Cox” was acted, and Krabbé performed his conjuring tricks with inimitable skill and drollery. Among the delighted audience was an old Moravian missionary named Mr. Miertsching, who had been Eskimo interpreter on board the Investigator. Every time that Krabbé announced a wonderful feat of magic he was about to perform, old Miertsching exclaimed, “Ah no! that is impossible; it cannot, cannot be.” There was also one theatrical entertainment on board the Resolute, when the men attempted “The Taming of the Shrew,” and the chief actors among the officers were Mecham and Krabbé in “The Two Bonny-Castles,” very ably supported by Captain McClure as old Smuggins the Lawyer.
p. 179-82 has an excellent account of the drift of the Resolute.
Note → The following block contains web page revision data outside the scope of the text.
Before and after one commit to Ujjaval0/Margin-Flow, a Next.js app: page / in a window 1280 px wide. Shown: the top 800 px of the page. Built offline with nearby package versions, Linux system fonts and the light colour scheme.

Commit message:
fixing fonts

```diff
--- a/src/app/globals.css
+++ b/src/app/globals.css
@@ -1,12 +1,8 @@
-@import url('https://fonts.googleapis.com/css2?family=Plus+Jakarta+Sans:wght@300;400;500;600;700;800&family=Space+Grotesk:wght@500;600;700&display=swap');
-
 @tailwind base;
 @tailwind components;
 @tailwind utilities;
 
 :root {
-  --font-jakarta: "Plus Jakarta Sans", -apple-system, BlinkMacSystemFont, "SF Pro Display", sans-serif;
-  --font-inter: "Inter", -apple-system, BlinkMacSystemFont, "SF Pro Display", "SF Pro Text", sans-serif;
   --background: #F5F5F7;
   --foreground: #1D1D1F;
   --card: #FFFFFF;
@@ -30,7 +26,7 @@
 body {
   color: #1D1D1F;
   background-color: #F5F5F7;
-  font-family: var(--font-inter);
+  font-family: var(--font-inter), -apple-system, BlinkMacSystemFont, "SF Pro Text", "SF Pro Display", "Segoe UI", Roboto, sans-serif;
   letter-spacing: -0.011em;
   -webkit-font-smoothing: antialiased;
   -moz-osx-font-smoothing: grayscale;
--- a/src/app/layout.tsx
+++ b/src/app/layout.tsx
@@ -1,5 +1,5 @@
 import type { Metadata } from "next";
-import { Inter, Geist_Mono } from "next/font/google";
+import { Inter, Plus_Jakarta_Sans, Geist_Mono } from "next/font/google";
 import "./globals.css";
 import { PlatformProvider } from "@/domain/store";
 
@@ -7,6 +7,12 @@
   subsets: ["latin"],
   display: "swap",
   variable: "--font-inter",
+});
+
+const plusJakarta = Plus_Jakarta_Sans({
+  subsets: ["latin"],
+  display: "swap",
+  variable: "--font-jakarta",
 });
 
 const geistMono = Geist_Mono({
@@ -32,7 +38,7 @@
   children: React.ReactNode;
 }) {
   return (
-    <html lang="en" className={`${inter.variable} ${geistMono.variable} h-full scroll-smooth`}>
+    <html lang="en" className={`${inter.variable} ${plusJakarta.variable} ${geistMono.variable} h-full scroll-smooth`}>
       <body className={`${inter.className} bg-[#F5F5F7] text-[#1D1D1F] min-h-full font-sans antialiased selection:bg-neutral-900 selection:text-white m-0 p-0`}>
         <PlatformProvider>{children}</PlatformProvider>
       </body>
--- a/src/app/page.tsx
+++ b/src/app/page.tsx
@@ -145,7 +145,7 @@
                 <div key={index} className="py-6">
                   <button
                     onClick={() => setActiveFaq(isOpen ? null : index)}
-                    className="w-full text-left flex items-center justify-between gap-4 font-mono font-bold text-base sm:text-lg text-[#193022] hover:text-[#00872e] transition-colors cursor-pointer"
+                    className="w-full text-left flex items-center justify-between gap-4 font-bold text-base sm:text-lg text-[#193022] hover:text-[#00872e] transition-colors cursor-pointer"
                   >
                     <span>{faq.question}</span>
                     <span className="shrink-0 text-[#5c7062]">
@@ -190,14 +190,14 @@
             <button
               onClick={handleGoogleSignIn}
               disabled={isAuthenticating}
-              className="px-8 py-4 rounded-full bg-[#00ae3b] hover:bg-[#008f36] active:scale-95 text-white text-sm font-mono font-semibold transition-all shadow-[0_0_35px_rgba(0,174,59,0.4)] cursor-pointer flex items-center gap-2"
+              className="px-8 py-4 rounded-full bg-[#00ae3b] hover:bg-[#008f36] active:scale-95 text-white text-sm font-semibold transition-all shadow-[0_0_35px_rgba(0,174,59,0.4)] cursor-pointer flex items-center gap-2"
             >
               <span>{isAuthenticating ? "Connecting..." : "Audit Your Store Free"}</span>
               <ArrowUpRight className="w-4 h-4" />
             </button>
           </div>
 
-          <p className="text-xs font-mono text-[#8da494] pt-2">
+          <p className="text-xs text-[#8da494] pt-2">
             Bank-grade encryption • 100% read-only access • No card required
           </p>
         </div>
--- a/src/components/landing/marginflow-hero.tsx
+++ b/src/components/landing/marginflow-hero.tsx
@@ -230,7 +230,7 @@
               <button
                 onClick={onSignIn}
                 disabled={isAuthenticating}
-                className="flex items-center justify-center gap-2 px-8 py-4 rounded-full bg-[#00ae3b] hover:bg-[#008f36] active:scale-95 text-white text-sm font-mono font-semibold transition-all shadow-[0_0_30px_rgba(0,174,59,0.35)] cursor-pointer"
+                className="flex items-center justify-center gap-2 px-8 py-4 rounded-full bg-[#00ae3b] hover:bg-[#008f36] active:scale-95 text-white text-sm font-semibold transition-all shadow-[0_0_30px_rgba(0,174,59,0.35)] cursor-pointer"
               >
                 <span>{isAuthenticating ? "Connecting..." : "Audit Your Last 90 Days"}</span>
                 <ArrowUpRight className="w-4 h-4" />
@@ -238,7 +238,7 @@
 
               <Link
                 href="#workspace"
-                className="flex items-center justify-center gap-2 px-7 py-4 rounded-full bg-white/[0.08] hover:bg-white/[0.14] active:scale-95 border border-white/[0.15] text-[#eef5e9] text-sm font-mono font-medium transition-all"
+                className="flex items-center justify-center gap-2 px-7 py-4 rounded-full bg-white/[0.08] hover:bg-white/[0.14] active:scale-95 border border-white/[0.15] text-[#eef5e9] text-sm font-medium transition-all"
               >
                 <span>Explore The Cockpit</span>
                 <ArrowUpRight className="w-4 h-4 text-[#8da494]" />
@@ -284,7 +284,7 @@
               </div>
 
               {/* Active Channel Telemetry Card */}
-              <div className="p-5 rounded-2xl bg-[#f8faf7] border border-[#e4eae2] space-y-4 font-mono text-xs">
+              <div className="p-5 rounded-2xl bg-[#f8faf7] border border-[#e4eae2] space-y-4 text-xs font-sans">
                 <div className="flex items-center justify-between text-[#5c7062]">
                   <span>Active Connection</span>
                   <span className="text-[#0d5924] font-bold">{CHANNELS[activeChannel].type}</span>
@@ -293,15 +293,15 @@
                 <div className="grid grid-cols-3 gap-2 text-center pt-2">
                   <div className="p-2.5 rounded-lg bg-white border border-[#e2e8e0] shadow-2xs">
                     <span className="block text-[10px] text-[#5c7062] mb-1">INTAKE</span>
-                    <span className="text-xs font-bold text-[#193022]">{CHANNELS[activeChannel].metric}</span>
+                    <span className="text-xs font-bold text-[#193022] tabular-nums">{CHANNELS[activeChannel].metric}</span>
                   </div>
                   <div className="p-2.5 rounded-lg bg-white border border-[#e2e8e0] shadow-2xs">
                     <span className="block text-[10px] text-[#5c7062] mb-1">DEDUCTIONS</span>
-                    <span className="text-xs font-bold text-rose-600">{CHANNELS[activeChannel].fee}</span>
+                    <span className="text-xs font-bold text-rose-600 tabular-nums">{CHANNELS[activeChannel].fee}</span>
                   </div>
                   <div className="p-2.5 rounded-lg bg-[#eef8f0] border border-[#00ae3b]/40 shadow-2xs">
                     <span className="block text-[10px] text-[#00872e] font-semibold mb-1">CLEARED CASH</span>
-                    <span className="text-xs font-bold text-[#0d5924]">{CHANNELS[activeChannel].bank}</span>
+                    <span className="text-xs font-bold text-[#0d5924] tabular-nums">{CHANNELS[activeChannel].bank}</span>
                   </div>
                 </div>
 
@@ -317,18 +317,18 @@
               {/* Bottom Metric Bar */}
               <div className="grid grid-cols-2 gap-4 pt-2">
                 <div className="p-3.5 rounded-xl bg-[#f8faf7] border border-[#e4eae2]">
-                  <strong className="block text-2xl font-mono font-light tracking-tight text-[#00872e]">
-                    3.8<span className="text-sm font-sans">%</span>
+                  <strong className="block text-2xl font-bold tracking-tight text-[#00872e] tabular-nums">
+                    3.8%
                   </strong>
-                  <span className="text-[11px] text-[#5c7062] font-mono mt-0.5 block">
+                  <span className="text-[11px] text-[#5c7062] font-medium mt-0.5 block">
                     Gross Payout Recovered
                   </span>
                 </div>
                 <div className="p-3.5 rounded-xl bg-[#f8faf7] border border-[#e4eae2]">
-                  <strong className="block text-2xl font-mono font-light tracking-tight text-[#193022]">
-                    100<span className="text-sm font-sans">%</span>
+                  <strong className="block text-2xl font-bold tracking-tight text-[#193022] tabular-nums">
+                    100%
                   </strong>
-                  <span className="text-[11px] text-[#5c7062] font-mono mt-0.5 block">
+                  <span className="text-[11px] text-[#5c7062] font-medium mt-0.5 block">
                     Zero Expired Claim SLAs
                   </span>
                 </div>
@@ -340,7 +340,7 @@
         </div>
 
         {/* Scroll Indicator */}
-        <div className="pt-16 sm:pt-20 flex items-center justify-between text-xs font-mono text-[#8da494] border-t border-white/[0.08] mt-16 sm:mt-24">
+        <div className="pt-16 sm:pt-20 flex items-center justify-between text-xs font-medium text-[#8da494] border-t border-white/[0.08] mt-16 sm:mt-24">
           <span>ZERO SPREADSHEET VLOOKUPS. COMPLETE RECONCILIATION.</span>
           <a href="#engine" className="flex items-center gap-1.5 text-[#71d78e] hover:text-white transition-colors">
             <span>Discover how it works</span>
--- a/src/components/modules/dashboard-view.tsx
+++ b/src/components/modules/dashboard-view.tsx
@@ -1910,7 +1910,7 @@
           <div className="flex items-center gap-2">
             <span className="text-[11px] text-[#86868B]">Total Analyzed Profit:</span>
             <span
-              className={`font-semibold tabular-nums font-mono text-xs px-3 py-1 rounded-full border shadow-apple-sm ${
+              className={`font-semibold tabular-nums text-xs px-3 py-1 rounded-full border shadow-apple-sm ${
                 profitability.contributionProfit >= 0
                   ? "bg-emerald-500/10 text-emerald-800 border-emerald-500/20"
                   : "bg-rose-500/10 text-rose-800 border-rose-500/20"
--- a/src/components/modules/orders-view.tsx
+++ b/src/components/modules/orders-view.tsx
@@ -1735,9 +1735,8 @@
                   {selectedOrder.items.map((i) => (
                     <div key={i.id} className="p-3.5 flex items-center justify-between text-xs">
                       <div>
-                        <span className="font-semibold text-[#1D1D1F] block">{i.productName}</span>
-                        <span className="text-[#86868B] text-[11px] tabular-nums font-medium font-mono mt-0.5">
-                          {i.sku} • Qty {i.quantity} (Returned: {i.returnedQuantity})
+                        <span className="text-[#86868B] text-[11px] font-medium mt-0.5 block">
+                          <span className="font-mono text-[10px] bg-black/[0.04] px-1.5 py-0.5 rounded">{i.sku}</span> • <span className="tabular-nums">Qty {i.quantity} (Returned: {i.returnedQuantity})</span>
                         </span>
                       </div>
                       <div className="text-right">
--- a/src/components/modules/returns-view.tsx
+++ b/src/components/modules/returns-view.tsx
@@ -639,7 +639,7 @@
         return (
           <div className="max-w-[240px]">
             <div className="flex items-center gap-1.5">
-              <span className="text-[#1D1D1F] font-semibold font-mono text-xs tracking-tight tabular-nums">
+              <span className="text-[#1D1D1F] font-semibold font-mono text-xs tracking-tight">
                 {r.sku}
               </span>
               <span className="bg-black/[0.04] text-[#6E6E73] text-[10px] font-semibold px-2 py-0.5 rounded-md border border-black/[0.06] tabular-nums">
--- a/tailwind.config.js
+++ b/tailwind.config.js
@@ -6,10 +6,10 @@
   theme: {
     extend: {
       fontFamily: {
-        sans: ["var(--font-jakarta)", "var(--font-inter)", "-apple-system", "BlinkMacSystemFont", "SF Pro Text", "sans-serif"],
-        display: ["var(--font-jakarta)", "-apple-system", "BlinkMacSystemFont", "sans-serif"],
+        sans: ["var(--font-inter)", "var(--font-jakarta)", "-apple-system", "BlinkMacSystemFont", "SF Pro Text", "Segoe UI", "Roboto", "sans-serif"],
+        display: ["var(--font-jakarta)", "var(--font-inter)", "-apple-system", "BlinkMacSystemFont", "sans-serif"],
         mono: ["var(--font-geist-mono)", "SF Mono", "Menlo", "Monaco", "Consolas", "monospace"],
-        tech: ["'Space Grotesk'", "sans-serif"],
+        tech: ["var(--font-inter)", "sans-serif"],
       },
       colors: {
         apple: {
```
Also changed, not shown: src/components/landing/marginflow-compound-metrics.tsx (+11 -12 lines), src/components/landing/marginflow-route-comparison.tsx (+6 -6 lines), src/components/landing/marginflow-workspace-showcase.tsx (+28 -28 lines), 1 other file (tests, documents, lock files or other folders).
p.182, on abandoning the Intrepid: McClintock had grown to be very fond of the “dear old Intrepid,” and was glad to return to her, though only for a short time. Obliged to obey orders, both Kellett and McClintock were determined to leave their ships in all respects efficient and ready for re-occupation. The men were allowed to take 30 lb. weight of their effects each, and the officers 45 lb. McClintock had to leave behind an extensive library, his fine collection of natural history, his dried Arctic flora collected for him by Mr. Ibbets the engineer, and his important collection of fossils.
p. 226, on finding Franklin’s abandoned boats: The boat contained a good deal of clothing, some provisions, small articles of various kinds, five watches, twenty-six pieces of silver plate, and five small books. Among them there was a “Manual of Private Devotion” given by Sir George Back to Graham Gore, the first lieutenant of the Erebus. It was restored to Sir George, who kept it on his drawing-room table under a glass case to the day of his death. There were two double-barrelled guns, one barrel in each loaded and cocked, standing upright against the boat’s side.
p.239-40: Almost immediately after his return, it became incumbent on McClintock to prepare his narrative for publication. He had always kept a careful journal, so that the arrangement of the work was not very laborious, and he had the advantage of help from his old friend, Sherard Osborn, who saw it through the press. The result was the publication, in 1860, by Mr. Murray of “A Narrative of the Discovery of the Fate of Sir John Franklin and his Companions,” dedicated to Lady Franklin, with a preface by Sir Roderick Murchison. In this preface tardy justice is done to Dr. King in a footnote.
McClintock’s work had a large and immediate sale, and went through seven editions. It is the best and most interesting of all Arctic books, because no other author ever had such a tale to tell. It is worthy of its subject—a story modestly and simply told, but with clearness and conciseness, and yet with such unconscious force and pathos that the reader becomes enthralled by the living interest of the narrative. It has dramatic unity, its several episodes all leading up to the culminating point of interest. Unconscious of his own power, McClintock unintentionally impresses the reader with his supreme ability and consummate leadership. The geographical value and importance of his Arctic labours is shown by the great extent and character of his discoveries. He was a close observer and a diligent collector.
p. 263-64: In February 1861, McClintock was appointed to the Doris, a 32-gun frigate in the Mediterranean, in succession to Captain Heathcote. He passed a pleasant week at Malta, waiting for the arrival of the Doris. On April 9 he drove with an old messmate and his wife to the Phoenician ruins of Hagiar Chem, near the village of Casal Crendi. He took a great interest in these rather mysterious remains, and afterwards went with his friends to the Library at Valetta to see the carved stones and kabiri, which had been found among the ruins.